Problem requirements:
Please set down each line of the material exactly.

Record set:
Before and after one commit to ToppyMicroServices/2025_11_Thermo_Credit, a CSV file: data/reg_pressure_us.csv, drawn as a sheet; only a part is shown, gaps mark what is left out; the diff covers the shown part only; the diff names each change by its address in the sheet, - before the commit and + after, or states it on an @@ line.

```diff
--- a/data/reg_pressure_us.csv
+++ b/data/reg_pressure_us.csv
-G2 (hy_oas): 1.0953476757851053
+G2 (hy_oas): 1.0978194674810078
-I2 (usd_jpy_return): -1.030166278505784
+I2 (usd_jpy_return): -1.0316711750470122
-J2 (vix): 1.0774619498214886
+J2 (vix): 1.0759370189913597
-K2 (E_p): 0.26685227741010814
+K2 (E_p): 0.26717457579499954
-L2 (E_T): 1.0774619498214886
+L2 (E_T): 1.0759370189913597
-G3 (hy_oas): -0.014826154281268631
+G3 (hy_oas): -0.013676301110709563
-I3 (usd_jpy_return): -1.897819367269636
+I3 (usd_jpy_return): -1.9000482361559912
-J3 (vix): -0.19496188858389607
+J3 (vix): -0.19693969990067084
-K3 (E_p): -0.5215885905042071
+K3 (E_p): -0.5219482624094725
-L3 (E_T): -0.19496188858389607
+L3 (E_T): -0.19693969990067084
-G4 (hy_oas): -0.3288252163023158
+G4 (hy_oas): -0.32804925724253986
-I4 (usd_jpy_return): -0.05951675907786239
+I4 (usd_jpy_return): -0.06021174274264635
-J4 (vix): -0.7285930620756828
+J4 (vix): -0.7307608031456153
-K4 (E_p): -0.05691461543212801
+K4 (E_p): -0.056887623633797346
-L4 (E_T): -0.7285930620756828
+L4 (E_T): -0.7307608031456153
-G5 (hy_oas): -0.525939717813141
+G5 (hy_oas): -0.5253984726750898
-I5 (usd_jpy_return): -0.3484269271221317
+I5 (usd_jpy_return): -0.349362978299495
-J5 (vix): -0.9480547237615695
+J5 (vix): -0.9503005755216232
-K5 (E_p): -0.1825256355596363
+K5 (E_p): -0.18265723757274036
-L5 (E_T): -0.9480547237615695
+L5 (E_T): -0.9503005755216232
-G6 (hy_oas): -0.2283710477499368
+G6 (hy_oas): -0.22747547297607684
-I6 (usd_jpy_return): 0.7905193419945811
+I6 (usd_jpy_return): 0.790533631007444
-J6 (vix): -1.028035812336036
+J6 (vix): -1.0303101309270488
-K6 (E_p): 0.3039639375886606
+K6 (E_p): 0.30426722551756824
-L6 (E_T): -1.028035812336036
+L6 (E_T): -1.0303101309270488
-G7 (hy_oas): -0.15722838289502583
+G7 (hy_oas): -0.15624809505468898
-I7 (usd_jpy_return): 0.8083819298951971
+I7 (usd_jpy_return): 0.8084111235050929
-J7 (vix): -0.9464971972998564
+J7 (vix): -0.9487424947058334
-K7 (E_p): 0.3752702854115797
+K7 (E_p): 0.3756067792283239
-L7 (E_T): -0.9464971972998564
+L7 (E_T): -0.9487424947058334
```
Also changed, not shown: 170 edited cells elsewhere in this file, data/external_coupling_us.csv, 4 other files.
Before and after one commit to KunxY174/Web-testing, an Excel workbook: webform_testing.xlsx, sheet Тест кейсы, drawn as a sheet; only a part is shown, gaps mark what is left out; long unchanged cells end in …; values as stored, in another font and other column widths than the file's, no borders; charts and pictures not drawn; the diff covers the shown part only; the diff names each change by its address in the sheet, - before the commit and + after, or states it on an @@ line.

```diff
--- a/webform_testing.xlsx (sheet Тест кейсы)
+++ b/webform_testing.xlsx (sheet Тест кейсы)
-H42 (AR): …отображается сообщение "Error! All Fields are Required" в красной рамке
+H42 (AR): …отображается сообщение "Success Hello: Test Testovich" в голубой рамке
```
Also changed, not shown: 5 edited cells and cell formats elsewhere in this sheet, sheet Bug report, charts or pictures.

Answer to the exercise:
Before and after one commit to ToppyMicroServices/2025_11_Thermo_Credit, a CSV file: data/reg_pressure_us.csv, drawn as a sheet; only a part is shown, gaps mark what is left out; the diff covers the shown part only; the diff names each change by its address in the sheet, - before the commit and + after, or states it on an @@ line.

```diff
--- a/data/reg_pressure_us.csv
+++ b/data/reg_pressure_us.csv
-G2 (hy_oas): 1.0953476757851053
+G2 (hy_oas): 1.0978194674810078
-I2 (usd_jpy_return): -1.030166278505784
+I2 (usd_jpy_return): -1.0316711750470122
-J2 (vix): 1.0774619498214886
+J2 (vix): 1.0759370189913597
-K2 (E_p): 0.26685227741010814
+K2 (E_p): 0.26717457579499954
-L2 (E_T): 1.0774619498214886
+L2 (E_T): 1.0759370189913597
-G3 (hy_oas): -0.014826154281268631
+G3 (hy_oas): -0.013676301110709563
-I3 (usd_jpy_return): -1.897819367269636
+I3 (usd_jpy_return): -1.9000482361559912
-J3 (vix): -0.19496188858389607
+J3 (vix): -0.19693969990067084
-K3 (E_p): -0.5215885905042071
+K3 (E_p): -0.5219482624094725
-L3 (E_T): -0.19496188858389607
+L3 (E_T): -0.19693969990067084
-G4 (hy_oas): -0.3288252163023158
+G4 (hy_oas): -0.32804925724253986
-I4 (usd_jpy_return): -0.05951675907786239
+I4 (usd_jpy_return): -0.06021174274264635
-J4 (vix): -0.7285930620756828
+J4 (vix): -0.7307608031456153
-K4 (E_p): -0.05691461543212801
+K4 (E_p): -0.056887623633797346
-L4 (E_T): -0.7285930620756828
+L4 (E_T): -0.7307608031456153
-G5 (hy_oas): -0.525939717813141
+G5 (hy_oas): -0.5253984726750898
-I5 (usd_jpy_return): -0.3484269271221317
+I5 (usd_jpy_return): -0.349362978299495
-J5 (vix): -0.9480547237615695
+J5 (vix): -0.9503005755216232
-K5 (E_p): -0.1825256355596363
+K5 (E_p): -0.18265723757274036
-L5 (E_T): -0.9480547237615695
+L5 (E_T): -0.9503005755216232
-G6 (hy_oas): -0.2283710477499368
+G6 (hy_oas): -0.22747547297607684
-I6 (usd_jpy_return): 0.7905193419945811
+I6 (usd_jpy_return): 0.790533631007444
-J6 (vix): -1.028035812336036
+J6 (vix): -1.0303101309270488
-K6 (E_p): 0.3039639375886606
+K6 (E_p): 0.30426722551756824
-L6 (E_T): -1.028035812336036
+L6 (E_T): -1.0303101309270488
-G7 (hy_oas): -0.15722838289502583
+G7 (hy_oas): -0.15624809505468898
-I7 (usd_jpy_return): 0.8083819298951971
+I7 (usd_jpy_return): 0.8084111235050929
-J7 (vix): -0.9464971972998564
+J7 (vix): -0.9487424947058334
-K7 (E_p): 0.3752702854115797
+K7 (E_p): 0.3756067792283239
-L7 (E_T): -0.9464971972998564
+L7 (E_T): -0.9487424947058334
```
Also changed, not shown: 170 edited cells elsewhere in this file, data/external_coupling_us.csv, 4 other files.
Before and after one commit to KunxY174/Web-testing, an Excel workbook: webform_testing.xlsx, sheet Тест кейсы, drawn as a sheet; only a part is shown, gaps mark what is left out; long unchanged cells end in …; values as stored, in another font and other column widths than the file's, no borders; charts and pictures not drawn; the diff covers the shown part only; the diff names each change by its address in the sheet, - before the commit and + after, or states it on an @@ line.

```diff
--- a/webform_testing.xlsx (sheet Тест кейсы)
+++ b/webform_testing.xlsx (sheet Тест кейсы)
-H42 (AR): …отображается сообщение "Error! All Fields are Required" в красной рамке
+H42 (AR): …отображается сообщение "Success Hello: Test Testovich" в голубой рамке
```
Also changed, not shown: 5 edited cells and cell formats elsewhere in this sheet, sheet Bug report, charts or pictures.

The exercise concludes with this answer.